The kind of genetic variant Schwartzbaum is talking about is called a polymorphism. While a mutation consists of a rare and abnormal DNA pattern, a polymorphism consists of common patterns, each considered normal.

Polymorphisms can offer protection against certain diseases or render a person more vulnerable to particular conditions. For example, researchers suspect that several polymorphic forms of key genes may increase susceptibility to Alzheimer’s disease.

“People who have polymorphisms in the two genes that we examined may be susceptible to allergic conditions and may also have a lower risk of GBM,” Schwartzbaum said.

Schwartzbaum and her colleagues analyzed DNA samples from 533 people, 111 of whom had been diagnosed with GBM. The other 422 randomly selected participants served as controls. All of the subjects were asked if they had ever been diagnosed with asthma, hay fever or eczema and, if so, how long each of these conditions had lasted.

The researchers looked for polymorphisms on two genes associated with asthma and allergies, IL-4RA and IL-13. In this study, individuals with one or two specific polymorphisms on the IL-4RA gene that increase asthma susceptibility seemed to have a lower GBM risk.
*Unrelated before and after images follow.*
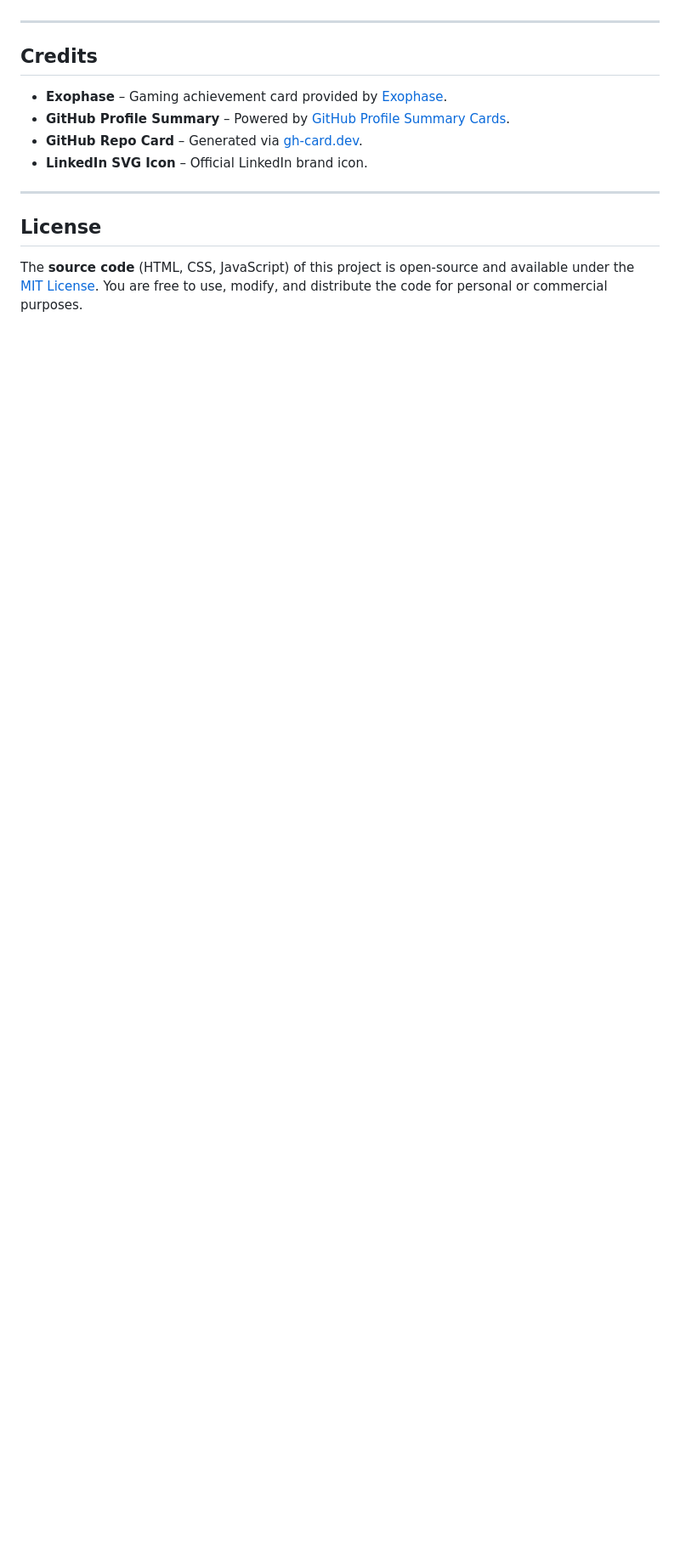
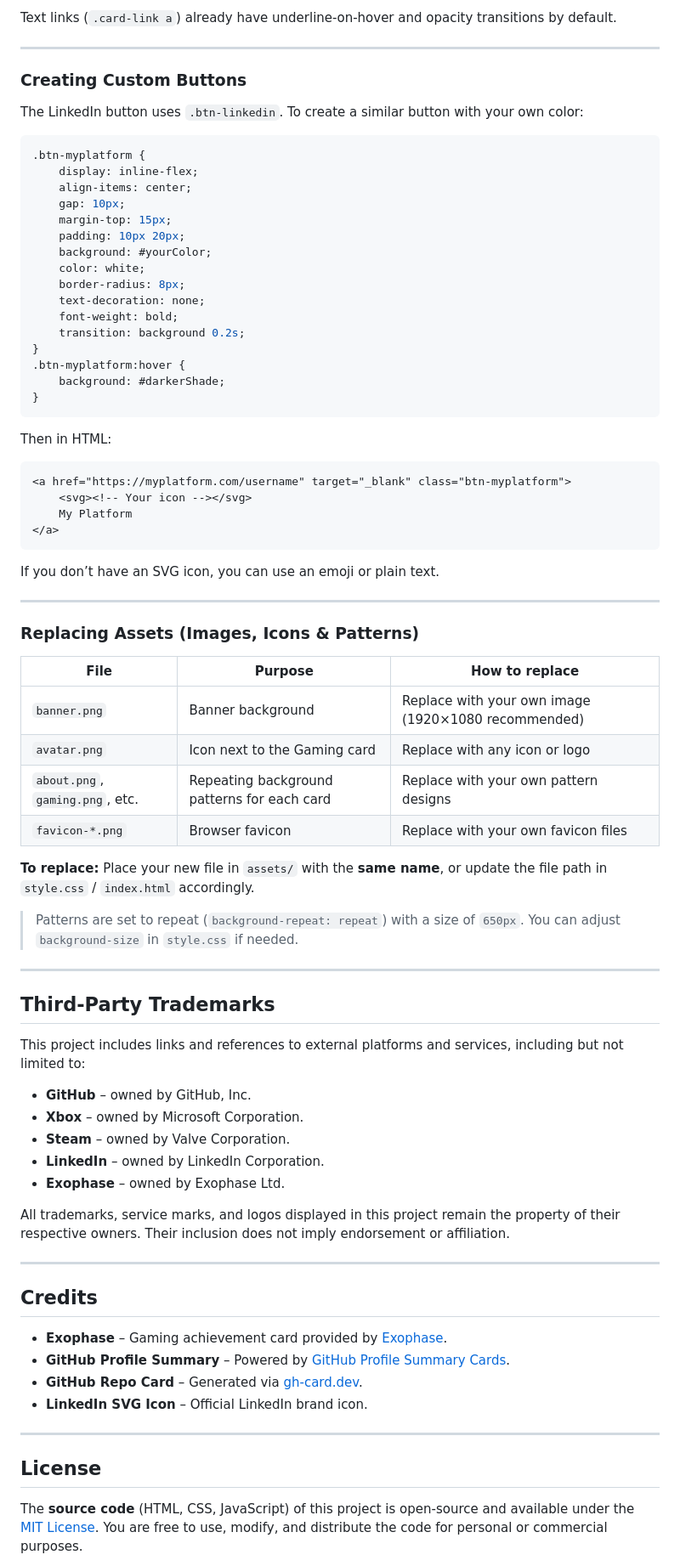
Before and after one commit to rezashams991/rezashams991.github.io, a Markdown page: README.md, the part around one of its changes. Shown at 85% size. GitHub-like rendering; blank space fills up the shorter version.

````diff
--- a/README.md
+++ b/README.md
@@ -109,3 +220,67 @@ project/
+Text links (`.card-link a`) already have underline‑on‑hover and opacity transitions by default.
+
+---
+
+### Creating Custom Buttons
+The LinkedIn button uses `.btn-linkedin`. To create a similar button with your own color:
+
+```css
+.btn-myplatform {
+    display: inline-flex;
+    align-items: center;
+    gap: 10px;
+    margin-top: 15px;
+    padding: 10px 20px;
+    background: #yourColor;
+    color: white;
+    border-radius: 8px;
+    text-decoration: none;
+    font-weight: bold;
+    transition: background 0.2s;
+}
+.btn-myplatform:hover {
+    background: #darkerShade;
+}
+```
+
+Then in HTML:
+```html
+<a href="https://myplatform.com/username" target="_blank" class="btn-myplatform">
+    <svg><!-- Your icon --></svg>
+    My Platform
+</a>
+```
+
+If you don’t have an SVG icon, you can use an emoji or plain text.
+
+---
+
+### Replacing Assets (Images, Icons & Patterns)
+
+| File | Purpose | How to replace |
+|------|---------|----------------|
+| `banner.png` | Banner background | Replace with your own image (1920×1080 recommended) |
+| `avatar.png` | Icon next to the Gaming card | Replace with any icon or logo |
+| `about.png`, `gaming.png`, etc. | Repeating background patterns for each card | Replace with your own pattern designs |
+| `favicon-*.png` | Browser favicon | Replace with your own favicon files |
+
+**To replace:** Place your new file in `assets/` with the **same name**, or update the file path in `style.css` / `index.html` accordingly.
+
+> Patterns are set to repeat (`background-repeat: repeat`) with a size of `650px`. You can adjust `background-size` in `style.css` if needed.
+
+---
+
+## Third-Party Trademarks
+
+This project includes links and references to external platforms and services, including but not limited to:
+
+- **GitHub** – owned by GitHub, Inc.
+- **Xbox** – owned by Microsoft Corporation.
+- **Steam** – owned by Valve Corporation.
+- **LinkedIn** – owned by LinkedIn Corporation.
+- **Exophase** – owned by Exophase Ltd.
+
+All trademarks, service marks, and logos displayed in this project remain the property of their respective owners. Their inclusion does not imply endorsement or affiliation.
 
 ---
 
````
Also changed, not shown: other parts of README.md (+154 -43 lines).
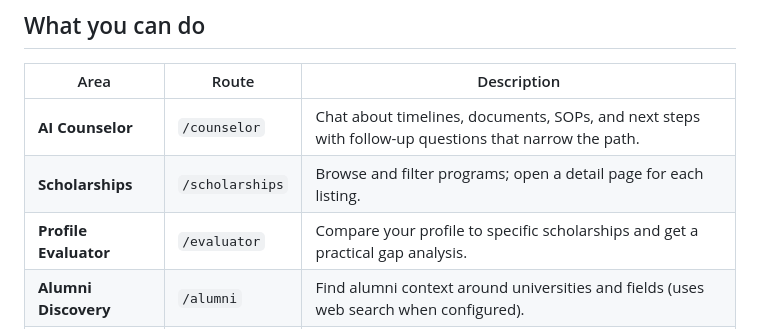
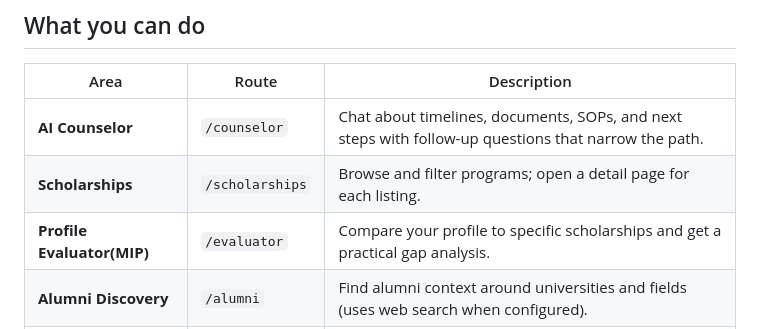
Before and after one commit to Chowkey/Scholar-Path-Hackathon-Lotus, a Markdown page: README.md, the part around the change. Rendered like a GitHub page.

Commit message:
Update Profile Evaluator section in README

```diff
--- a/README.md
+++ b/README.md
@@ -8,7 +8,7 @@
 |------|--------|---------------|
 | **AI Counselor** | `/counselor` | Chat about timelines, documents, SOPs, and next steps with follow-up questions that narrow the path. |
 | **Scholarships** | `/scholarships` | Browse and filter programs; open a detail page for each listing. |
-| **Profile Evaluator** | `/evaluator` | Compare your profile to specific scholarships and get a practical gap analysis. |
+| **Profile Evaluator(MIP)** | `/evaluator` | Compare your profile to specific scholarships and get a practical gap analysis. |
 | **Alumni Discovery** | `/alumni` | Find alumni context around universities and fields (uses web search when configured). |
 | **Admin** | `/admin` | Internal tools for scholarship management and imports (see codebase for routes). |
 
```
The same was true for two polymorphisms on the IL-13 gene.

“Our results suggest that self-reports of asthma and allergy are a pretty accurate way to determine someone’s susceptibility to this particular type of cancer,” Schwartzbaum said. “It’s also important to realize that someone could have these asthma-susceptibility polymorphisms and never experience asthma or allergies.”

Next Step in Allergy and Asthma GBM Research
Schwartzbaum’s next goal is to figure out the relationship between these allergy-inducing polymorphisms and GBM.
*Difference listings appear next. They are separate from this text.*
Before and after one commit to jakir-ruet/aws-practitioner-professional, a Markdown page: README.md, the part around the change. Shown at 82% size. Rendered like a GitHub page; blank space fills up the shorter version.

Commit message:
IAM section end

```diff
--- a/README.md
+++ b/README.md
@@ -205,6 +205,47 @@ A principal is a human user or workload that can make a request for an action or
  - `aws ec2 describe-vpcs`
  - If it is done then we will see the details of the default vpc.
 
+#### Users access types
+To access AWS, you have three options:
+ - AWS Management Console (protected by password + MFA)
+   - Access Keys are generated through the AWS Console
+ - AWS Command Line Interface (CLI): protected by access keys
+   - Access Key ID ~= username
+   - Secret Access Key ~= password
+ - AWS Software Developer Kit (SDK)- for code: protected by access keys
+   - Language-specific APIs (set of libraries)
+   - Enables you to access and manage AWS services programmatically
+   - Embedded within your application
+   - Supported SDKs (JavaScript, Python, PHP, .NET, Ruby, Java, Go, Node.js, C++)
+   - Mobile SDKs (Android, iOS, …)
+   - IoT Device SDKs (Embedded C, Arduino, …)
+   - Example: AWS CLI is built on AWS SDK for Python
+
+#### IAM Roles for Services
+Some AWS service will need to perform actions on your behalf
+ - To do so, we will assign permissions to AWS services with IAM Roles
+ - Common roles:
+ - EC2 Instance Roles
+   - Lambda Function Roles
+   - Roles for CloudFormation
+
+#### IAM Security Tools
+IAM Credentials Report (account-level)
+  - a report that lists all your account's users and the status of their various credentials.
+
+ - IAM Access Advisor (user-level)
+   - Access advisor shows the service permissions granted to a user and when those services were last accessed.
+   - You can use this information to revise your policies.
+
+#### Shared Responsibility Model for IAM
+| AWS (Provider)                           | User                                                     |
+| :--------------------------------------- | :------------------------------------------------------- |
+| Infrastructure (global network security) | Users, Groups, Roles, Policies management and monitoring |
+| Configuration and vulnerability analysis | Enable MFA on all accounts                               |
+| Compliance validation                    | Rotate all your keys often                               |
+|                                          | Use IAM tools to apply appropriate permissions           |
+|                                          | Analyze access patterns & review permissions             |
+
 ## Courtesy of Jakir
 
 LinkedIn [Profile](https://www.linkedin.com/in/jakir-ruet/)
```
IL-4RA and IL-13 genes code for chemical messengers called cytokines, which control how immune system cells communicate and behave. Ironically, these cytokines may calm the immune system in the brain by helping to inhibit inflammation, even though they also eventually lead to increased inflammation in the lungs, which is a primary symptom of asthma.
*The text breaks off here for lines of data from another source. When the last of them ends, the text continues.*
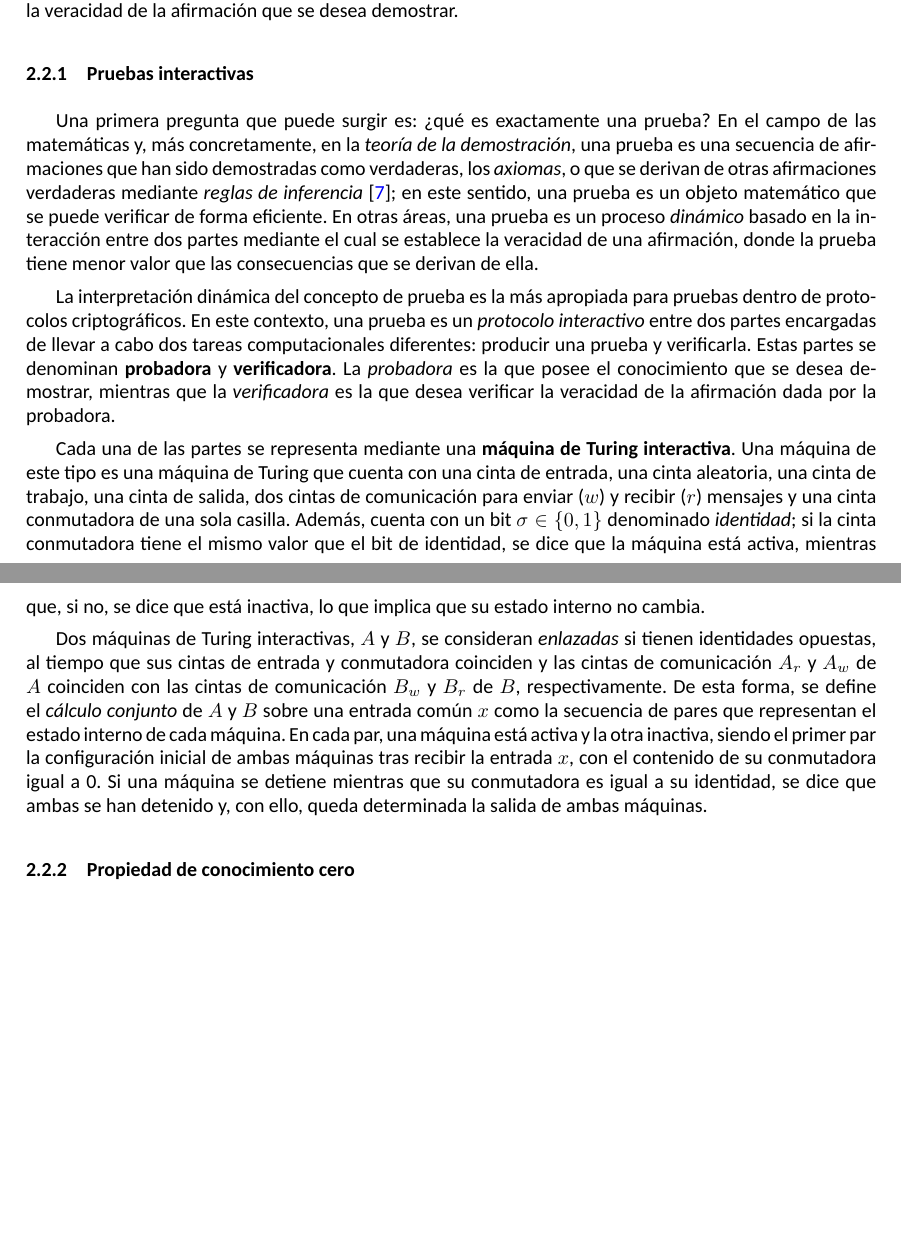
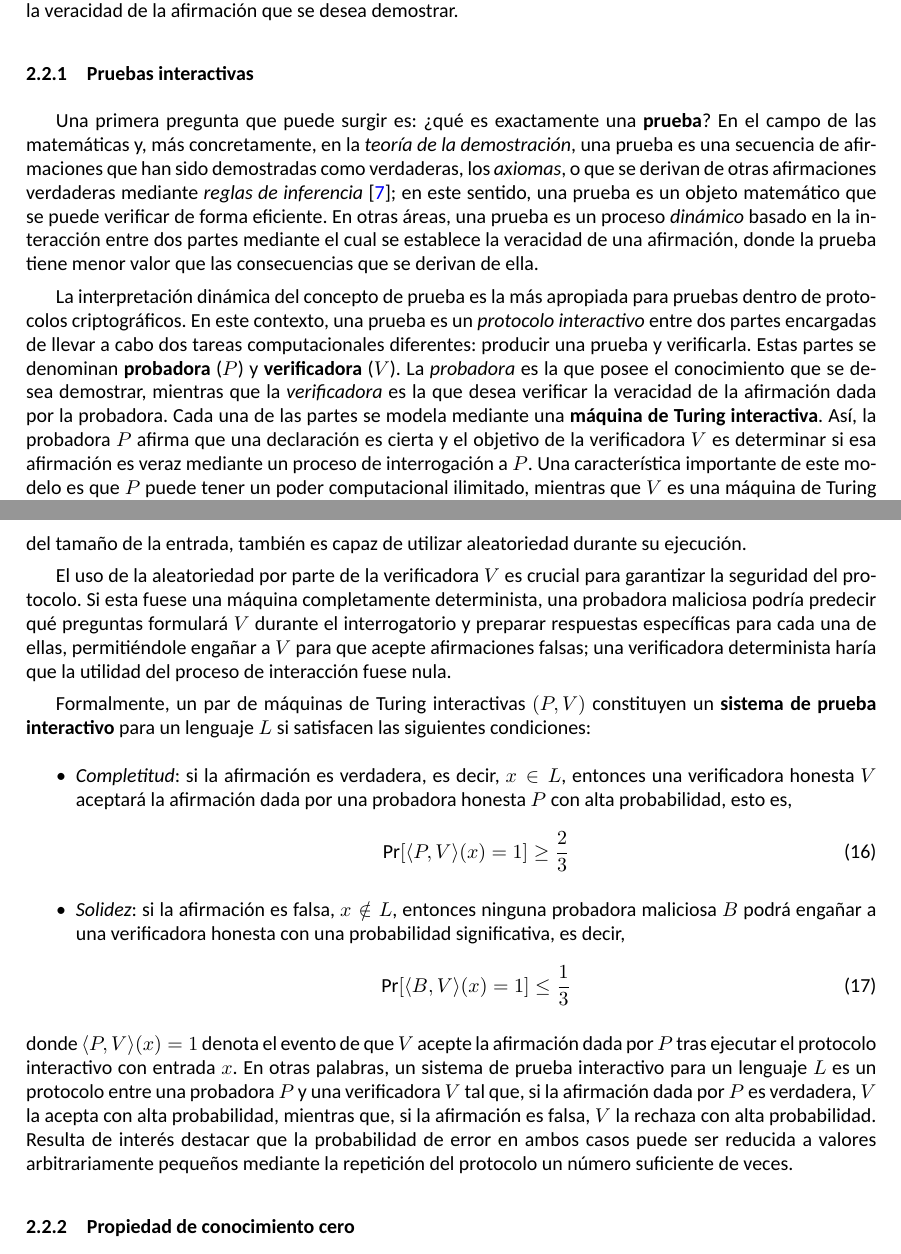
Before and after one commit to alvaromalfaro/zkml-cripto, a LaTeX paper (main.tex): two parts of pages 5 and 6 of 6, joined at a grey line, cut so that both start at the same text, the shorter picture padded with empty space. Compiled offline with XeLaTeX.

Commit message:
Mejorar la sección de pruebas interactivas en el documento, incluyendo definiciones y propiedades del sistema de prueba interactivo.

```diff
--- a/main.tex
+++ b/main.tex
@@ -317,7 +317,7 @@ la veracidad de la afirmación que se desea demostrar.
 
 \subsubsection{Pruebas interactivas}
 
-Una primera pregunta que puede surgir es: ¿qué es exactamente una prueba? En el campo de las
+Una primera pregunta que puede surgir es: ¿qué es exactamente una \textbf{prueba}? En el campo de las
 matemáticas y, más concretamente, en la \textit{teoría de la demostración}, una prueba es una
 secuencia de afirmaciones que han sido demostradas como verdaderas, los \textit{axiomas}, o que se
 derivan de otras afirmaciones verdaderas mediante \textit{reglas de inferencia}
@@ -329,27 +329,47 @@ la prueba tiene menor valor que las consecuencias que se derivan de ella.
 La interpretación dinámica del concepto de prueba es la más apropiada para pruebas dentro de protocolos
 criptográficos. En este contexto, una prueba es un \textit{protocolo interactivo} entre dos partes
 encargadas de llevar a cabo dos tareas computacionales diferentes: producir una prueba y verificarla.
-Estas partes se denominan \textbf{probadora} y \textbf{verificadora}. La \textit{probadora} es la que
-posee el conocimiento que se desea demostrar, mientras que la \textit{verificadora} es la que desea
-verificar la veracidad de la afirmación dada por la probadora.
+Estas partes se denominan \textbf{probadora} ($P$) y \textbf{verificadora} ($V$). La \textit{probadora}
+es la que posee el conocimiento que se desea demostrar, mientras que la \textit{verificadora} es la
+que desea verificar la veracidad de la afirmación dada por la probadora. Cada una de las partes se
+modela mediante una \textbf{máquina de Turing interactiva}. Así, la probadora $P$ afirma que una
+declaración es cierta y el objetivo de la verificadora $V$ es determinar si esa afirmación es veraz
+mediante un proceso de interrogación a $P$. Una característica importante de este modelo es que $P$
+puede tener un poder computacional ilimitado, mientras que $V$ es una máquina de Turing
+estrictamente acotada, operando en \textit{tiempo polinomial probabilístico} (TPP). Es decir,
+$V$ es una máquina de Turing que, además de ser capaz de finalizar su ejecución en un número de pasos
+acotado por un polinomio del tamaño de la entrada, también es capaz de utilizar aleatoriedad durante
+su ejecución.
 
-Cada una de las partes se representa mediante una \textbf{máquina de Turing interactiva}. Una máquina
-de este tipo es una máquina de Turing que cuenta con una cinta de entrada, una cinta aleatoria, una
-cinta de trabajo, una cinta de salida, dos cintas de comunicación para enviar ($w$) y recibir ($r$)
-mensajes y una cinta conmutadora de una sola casilla. Además, cuenta con un bit $\sigma \in \{0,1\}$
-denominado \textit{identidad}; si la cinta conmutadora tiene el mismo valor que el bit de identidad,
-se dice que la máquina está activa, mientras que, si no, se dice que está inactiva, lo que implica
-que su estado interno no cambia.
+El uso de la aleatoriedad por parte de la verificadora $V$ es crucial para garantizar la seguridad
+del protocolo. Si esta fuese una máquina completamente determinista, una probadora maliciosa podría
+predecir qué preguntas formulará $V$ durante el interrogatorio y preparar respuestas específicas para
+cada una de ellas, permitiéndole engañar a $V$ para que acepte afirmaciones falsas; una verificadora
+determinista haría que la utilidad del proceso de interacción fuese nula.
 
-Dos máquinas de Turing interactivas, $A$ y $B$, se consideran \textit{enlazadas} si tienen identidades
-opuestas, al tiempo que sus cintas de entrada y conmutadora coinciden y las cintas de comunicación
-$A_r$ y $A_w$ de $A$ coinciden con las cintas de comunicación $B_w$ y $B_r$ de $B$, respectivamente.
-De esta forma, se define el \textit{cálculo conjunto} de $A$ y $B$ sobre una entrada común $x$ como
-la secuencia de pares que representan el estado interno de cada máquina. En cada par, una máquina
-está activa y la otra inactiva, siendo el primer par la configuración inicial de ambas máquinas tras
-recibir la entrada $x$, con el contenido de su conmutadora igual a 0. Si una máquina se detiene mientras
-que su conmutadora es igual a su identidad, se dice que ambas se han detenido y, con ello, queda
-determinada la salida de ambas máquinas.
+Formalmente, un par de máquinas de Turing interactivas $\left(P, V\right)$ constituyen un
+\textbf{sistema de prueba interactivo} para un lenguaje $L$ si satisfacen las siguientes condiciones:
+\begin{itemize}
+  \item \textit{Completitud}: si la afirmación es verdadera, es decir, $x \in L$, entonces una
+        verificadora honesta $V$ aceptará la afirmación dada por una probadora honesta $P$ con alta
+        probabilidad, esto es,
+        \begin{equation}
+          \Pr[\langle P, V \rangle(x) = 1] \geq \frac{2}{3} \label{completitud}
+        \end{equation}
+  \item \textit{Solidez}: si la afirmación es falsa, $x \notin L$, entonces ninguna probadora
+        maliciosa $B$ podrá engañar a una verificadora honesta con una probabilidad significativa,
+        es decir,
+        \begin{equation}
+          \Pr[\langle B, V \rangle(x) = 1] \leq \frac{1}{3} \label{solidez}
+        \end{equation}
+\end{itemize}
+donde $\langle P, V \rangle(x) = 1$ denota el evento de que $V$ acepte la afirmación dada por $P$
+tras ejecutar el protocolo interactivo con entrada $x$. En otras palabras, un sistema de prueba
+interactivo para un lenguaje $L$ es un protocolo entre una probadora $P$ y una verificadora $V$ tal
+que, si la afirmación dada por $P$ es verdadera, $V$ la acepta con alta probabilidad, mientras que,
+si la afirmación es falsa, $V$ la rechaza con alta probabilidad. Resulta de interés destacar que
+la probabilidad de error en ambos casos puede ser reducida a valores arbitrariamente pequeños mediante
+la repetición del protocolo un número suficiente de veces.
 
 
 \subsubsection{Propiedad de conocimiento cero}
```
Also changed, not shown: main.pdf.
It’s possible, Schwartzbaum said, that the anti-inflammatory role of these cytokines may hinder tumor growth.

“I’m not sure if these cytokines play independent roles in both allergies and the development of brain tumors, if allergies and GBM share a common pathway in the immune system, or if it is allergies themselves that reduce GBM risk,” she said.

At any rate, having asthma or other allergic conditions may be somewhat beneficial.

Schwartzbaum conducted the study with researchers from Sweden, England and Wake Forest University in Wake Forest, North Carolina. The group received funding from the National Cancer Institute, the Swedish Council for Working Life and Social Research, the Swedish Cancer Society, the Swedish Research Council, the European Union Fifth Framework Program and the International Union Against Cancer.
Source: Ohio State University

Share/Save/Bookmark




> Subscribe to the Allergy, Sinusitis, and Asthma Ezine
> Return to Asthma Reference Section
> Return to Health Main Reference Category
>
Return to NEWSdial.com

 

Our Blogs

The Daily News

Other Sites We Run

Online Dating

Solar Power

STD Info Center

Funny Video Clips

Parkour Videos

Hidden Camera Pranks

Kindle Edition Books

Wii Games Magazine

Parp Inhibitors Cancer

Recommended Resources

Google (for search)

CNN (for news)

Our Videos

NEWSdial.com
produced these videos:

Japanese Balloon Bombs

Cute Cats

Cuddly Kittens

Newsletters

ASA Newsletter
The ASA newsletter
contains vital information on research and news related to Allergies, Sinusitis, and Asthma.
Subscribe
Archives
FAQ

Our Contact Info

NEWSdial.com
29030 Town Center Loop E.
Suite 202 - 188
Wilsonville, OR 97070
info@newsdial.com

Privacy Policy

View our Privacy Policy




NEWSdial.com is a reference directory and news resource with a focus on unique news articles.
NEWSdial.com is a customer-friendly news and reference site.
NEWSdial.com is not responsible for the content of external sites listed.
All NEWSdial.com articles are copyright 2004-2011 by NEWSdial.com. All Rights Reserved.
Online Dating Directory | Online Dating Newsletter | Joe Tracy
Webmaster Articles | Online Dating Industry
| Dating Games